**WHAT IS NEEDED**
Reproduce the data below in full and exclude every picture.

**RECORDS SHOWN**
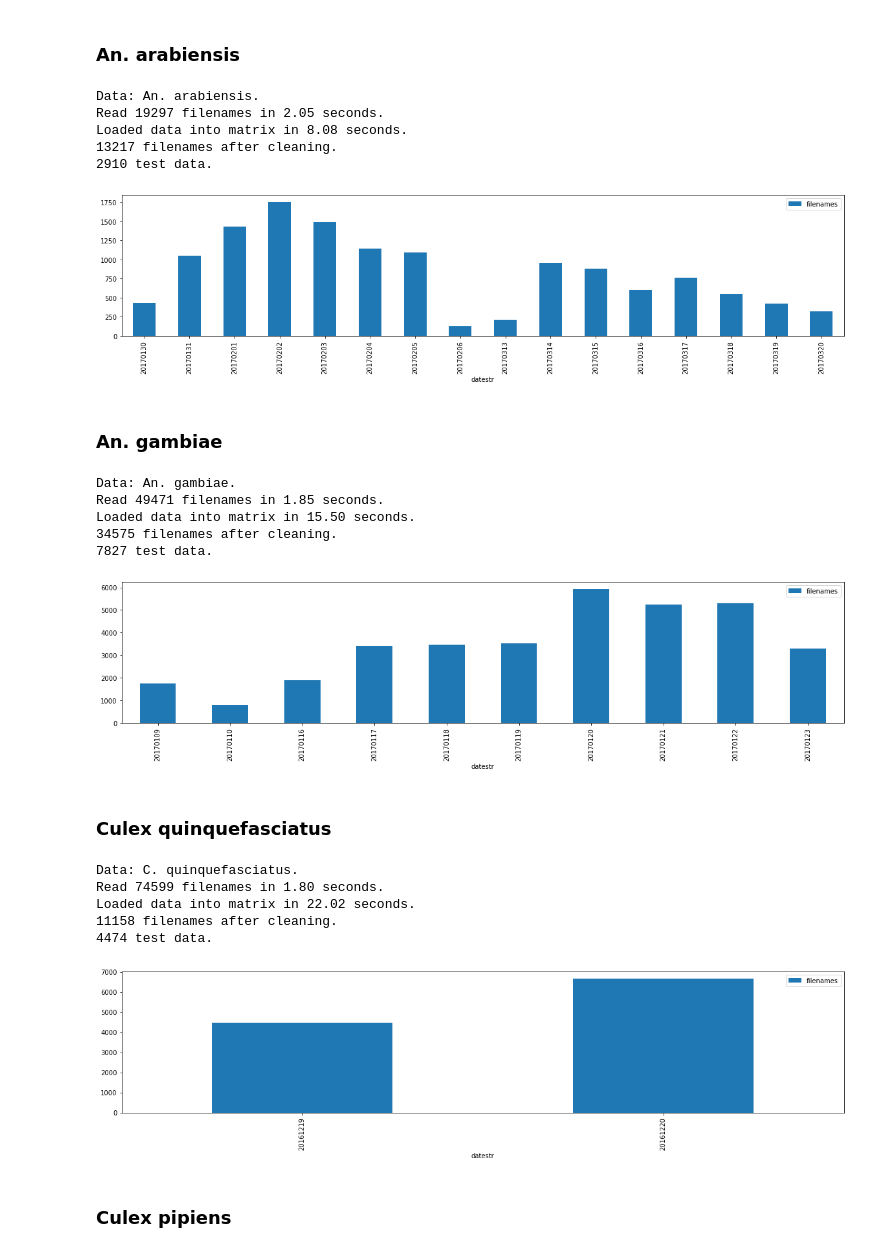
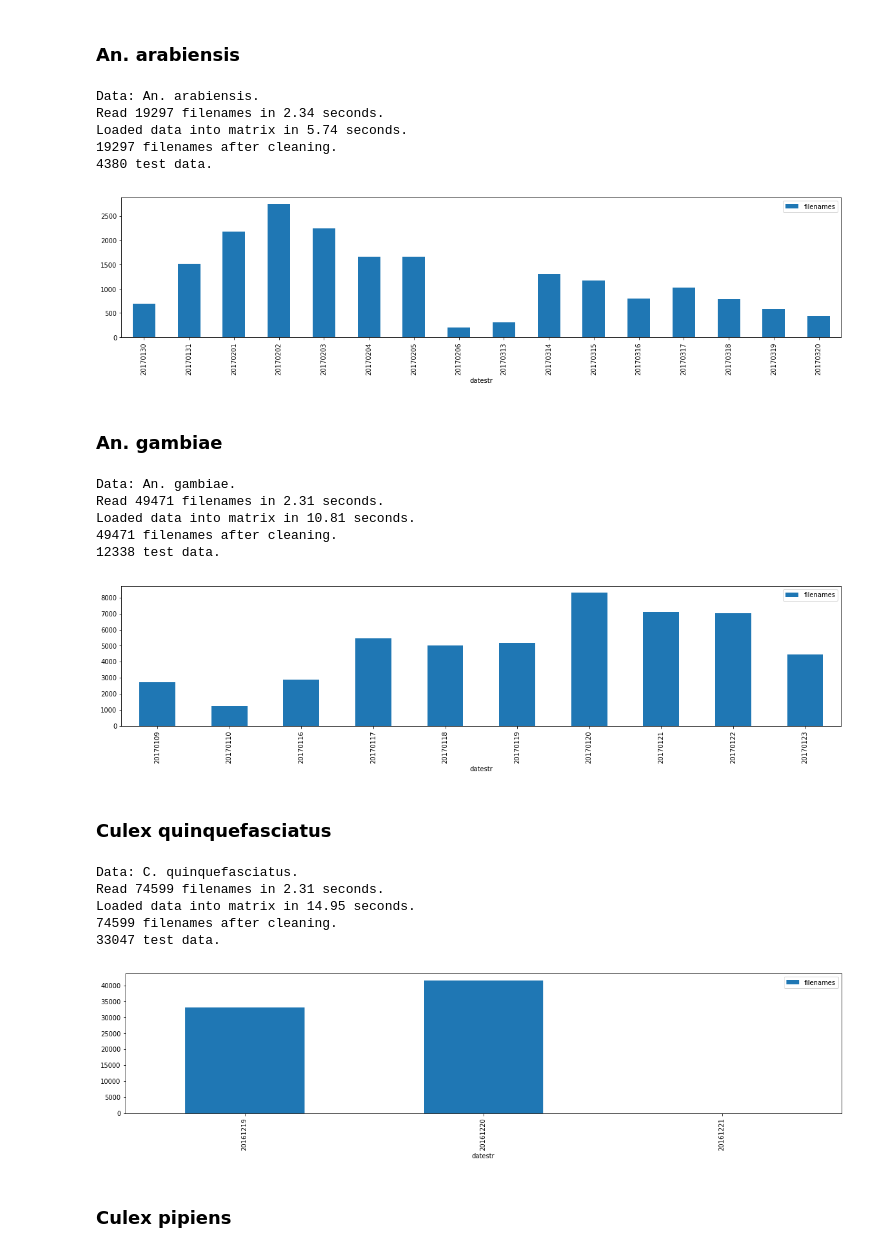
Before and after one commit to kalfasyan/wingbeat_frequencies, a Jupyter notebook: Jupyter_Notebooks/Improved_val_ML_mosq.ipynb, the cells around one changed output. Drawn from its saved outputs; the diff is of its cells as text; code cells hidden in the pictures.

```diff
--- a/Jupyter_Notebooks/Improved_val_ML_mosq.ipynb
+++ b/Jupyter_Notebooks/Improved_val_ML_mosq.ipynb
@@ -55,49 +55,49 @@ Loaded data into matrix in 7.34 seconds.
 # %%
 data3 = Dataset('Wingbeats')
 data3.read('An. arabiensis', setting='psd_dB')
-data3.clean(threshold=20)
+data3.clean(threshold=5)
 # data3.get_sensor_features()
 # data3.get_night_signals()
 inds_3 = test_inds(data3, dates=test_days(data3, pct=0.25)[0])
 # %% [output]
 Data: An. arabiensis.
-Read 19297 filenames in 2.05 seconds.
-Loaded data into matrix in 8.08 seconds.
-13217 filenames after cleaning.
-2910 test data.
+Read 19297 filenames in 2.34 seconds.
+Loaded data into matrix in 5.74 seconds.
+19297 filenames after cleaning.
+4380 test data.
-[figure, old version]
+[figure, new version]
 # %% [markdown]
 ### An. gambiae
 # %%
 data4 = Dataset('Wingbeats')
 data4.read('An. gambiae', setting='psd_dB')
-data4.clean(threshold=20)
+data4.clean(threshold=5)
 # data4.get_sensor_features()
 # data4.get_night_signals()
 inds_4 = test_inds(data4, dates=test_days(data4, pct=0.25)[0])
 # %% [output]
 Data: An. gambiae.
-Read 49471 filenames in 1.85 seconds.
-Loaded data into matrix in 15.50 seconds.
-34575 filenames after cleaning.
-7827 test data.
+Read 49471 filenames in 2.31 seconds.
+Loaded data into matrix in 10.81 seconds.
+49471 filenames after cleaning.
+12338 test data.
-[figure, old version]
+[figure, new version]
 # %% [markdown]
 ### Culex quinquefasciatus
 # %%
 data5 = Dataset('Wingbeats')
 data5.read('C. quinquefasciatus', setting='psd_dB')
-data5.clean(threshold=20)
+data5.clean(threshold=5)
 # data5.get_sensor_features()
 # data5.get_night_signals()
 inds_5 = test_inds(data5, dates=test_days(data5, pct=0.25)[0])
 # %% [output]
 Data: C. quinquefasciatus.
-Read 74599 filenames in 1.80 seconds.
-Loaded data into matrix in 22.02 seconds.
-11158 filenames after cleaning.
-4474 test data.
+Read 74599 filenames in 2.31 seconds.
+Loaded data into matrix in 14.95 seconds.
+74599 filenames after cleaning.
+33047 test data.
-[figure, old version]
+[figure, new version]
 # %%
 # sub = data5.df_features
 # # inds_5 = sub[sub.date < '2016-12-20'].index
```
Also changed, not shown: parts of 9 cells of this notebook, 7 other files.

**EXERCISE RESULT**
Before and after one commit to kalfasyan/wingbeat_frequencies, a Jupyter notebook: Jupyter_Notebooks/Improved_val_ML_mosq.ipynb, the cells around one changed output. Drawn from its saved outputs; the diff is of its cells as text; code cells hidden in the pictures.

```diff
--- a/Jupyter_Notebooks/Improved_val_ML_mosq.ipynb
+++ b/Jupyter_Notebooks/Improved_val_ML_mosq.ipynb
@@ -55,49 +55,49 @@ Loaded data into matrix in 7.34 seconds.
 # %%
 data3 = Dataset('Wingbeats')
 data3.read('An. arabiensis', setting='psd_dB')
-data3.clean(threshold=20)
+data3.clean(threshold=5)
 # data3.get_sensor_features()
 # data3.get_night_signals()
 inds_3 = test_inds(data3, dates=test_days(data3, pct=0.25)[0])
 # %% [output]
 Data: An. arabiensis.
-Read 19297 filenames in 2.05 seconds.
-Loaded data into matrix in 8.08 seconds.
-13217 filenames after cleaning.
-2910 test data.
+Read 19297 filenames in 2.34 seconds.
+Loaded data into matrix in 5.74 seconds.
+19297 filenames after cleaning.
+4380 test data.
-[figure, old version]
+[figure, new version]
 # %% [markdown]
 ### An. gambiae
 # %%
 data4 = Dataset('Wingbeats')
 data4.read('An. gambiae', setting='psd_dB')
-data4.clean(threshold=20)
+data4.clean(threshold=5)
 # data4.get_sensor_features()
 # data4.get_night_signals()
 inds_4 = test_inds(data4, dates=test_days(data4, pct=0.25)[0])
 # %% [output]
 Data: An. gambiae.
-Read 49471 filenames in 1.85 seconds.
-Loaded data into matrix in 15.50 seconds.
-34575 filenames after cleaning.
-7827 test data.
+Read 49471 filenames in 2.31 seconds.
+Loaded data into matrix in 10.81 seconds.
+49471 filenames after cleaning.
+12338 test data.
-[figure, old version]
+[figure, new version]
 # %% [markdown]
 ### Culex quinquefasciatus
 # %%
 data5 = Dataset('Wingbeats')
 data5.read('C. quinquefasciatus', setting='psd_dB')
-data5.clean(threshold=20)
+data5.clean(threshold=5)
 # data5.get_sensor_features()
 # data5.get_night_signals()
 inds_5 = test_inds(data5, dates=test_days(data5, pct=0.25)[0])
 # %% [output]
 Data: C. quinquefasciatus.
-Read 74599 filenames in 1.80 seconds.
-Loaded data into matrix in 22.02 seconds.
-11158 filenames after cleaning.
-4474 test data.
+Read 74599 filenames in 2.31 seconds.
+Loaded data into matrix in 14.95 seconds.
+74599 filenames after cleaning.
+33047 test data.
-[figure, old version]
+[figure, new version]
 # %%
 # sub = data5.df_features
 # # inds_5 = sub[sub.date < '2016-12-20'].index
```
Also changed, not shown: parts of 9 cells of this notebook, 7 other files.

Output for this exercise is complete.